Helping students to express themselves clearly, through development of vocabulary, both orally and in writing, enhances and enriches teaching and learning in all subjects and prepares the student for life after school. We believe that reading, and particularly reading for pleasure, has a direct impact on cognitive and social communicative development. Our aim is to develop each student’s potential to the point where they are reading at, or above, their chronological age. We will quantify this development through a robust program of assessment, intervention and data analysis.
-Wider reading is essential to developing an awareness of how tone, style, conventions, audience and structure can be used to communicate meaning within different texts.
- Read Now Starters at the beginning of every lesson to promote independent reading whilst also engaging the pupil and drawing them into their learning.
- Reading homework is also compulsory each evening. Each pupil must read for thirty minutes each evening to develop their confidence and range of vocabulary.
-Everybody reads in which staff manage a whole class reading, modelling reading aloud a sentence or two before choosing a pupil to take over. Staff must define key words and use drilling to correct any mispronunciations.
- Accelerated Reader Programme – WPSFG has invested in the highly successful reading programme. According to recent reports from the EEF (Education Endowment Foundation) The internet-based programme increases the reading age of pupils by three additional months in just 22 weeks. The effect on low-income pupils was even greater, with their reading age improving by five additional months in the same amount of time.”
-Weekly reading lessons- all pupils are timetabled to have one reading lesson a week. During this time, pupils will read a text together, chosen based on the average reading age of the entire class. Reading together encourages discussions and a love for reading.
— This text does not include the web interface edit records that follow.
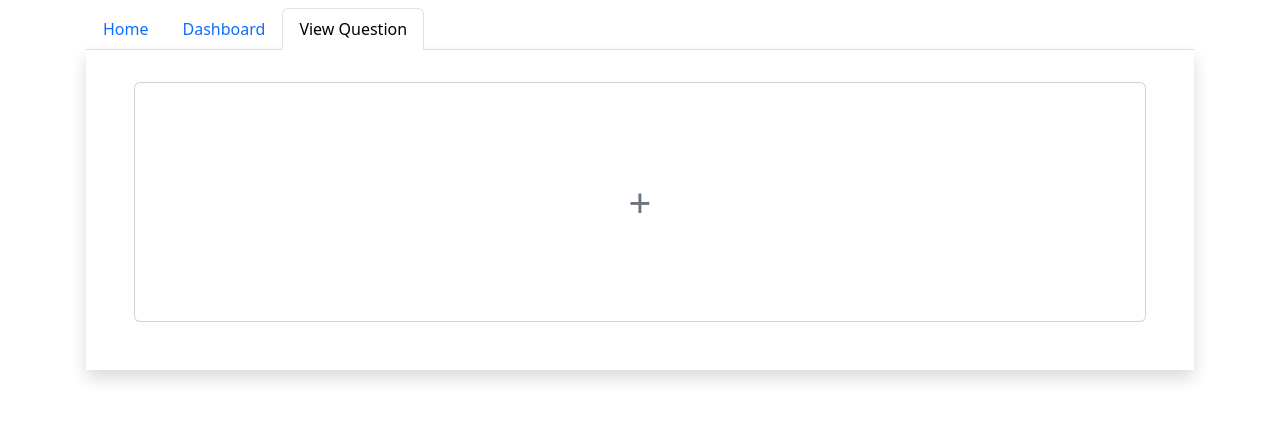
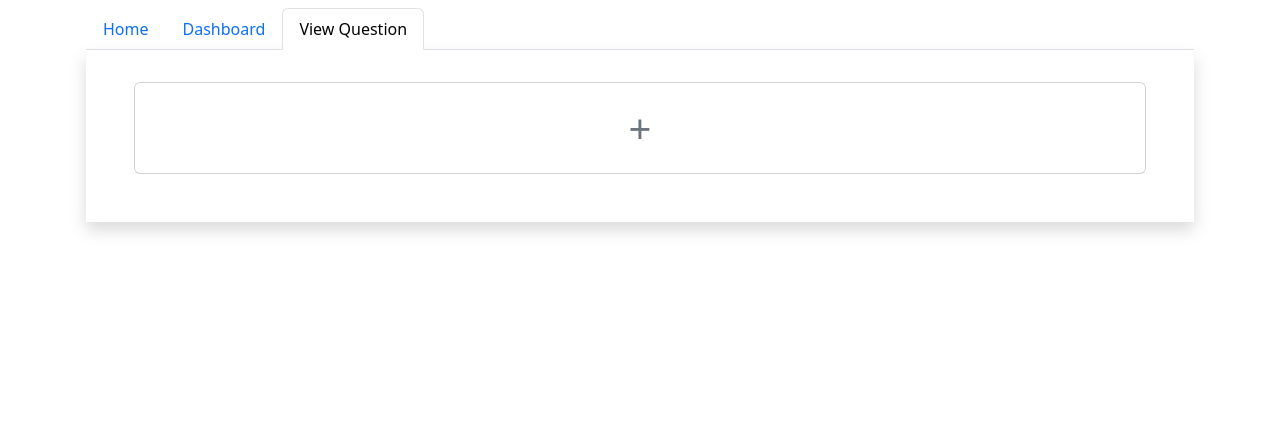
Before and after one commit to Zhen-Zhi/FWDD-KON-Quiz, a PHP site: page /question_page.php in a window 1280 px wide. Shown: the part 56-477 px from the top of the page. Run offline with PHP 8.4, Linux system fonts and the light colour scheme; a user stored in the database is signed in; data comes from the database, SQL or seed files in the repository; data that the repository does not hold is empty.

Commit message:
Update question_page.php

```diff
--- a/question_page.php
+++ b/question_page.php
@@ -109,9 +109,9 @@
 </script>
 
 <style>
-    .card{
+    /* .card{
         height: 30vh;
-    }
+    } */
 
     .checked{
         background-color: #9cff82;
```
-Half term pre-reading homework- Each half term, pupils will be provided with a homework booklet filled with an array of subject specific reading. The topic of each extract will focus specifically on their topic for the next term. This use of pre-reading has been proven to encourage critical thinking and topic engagement at all levels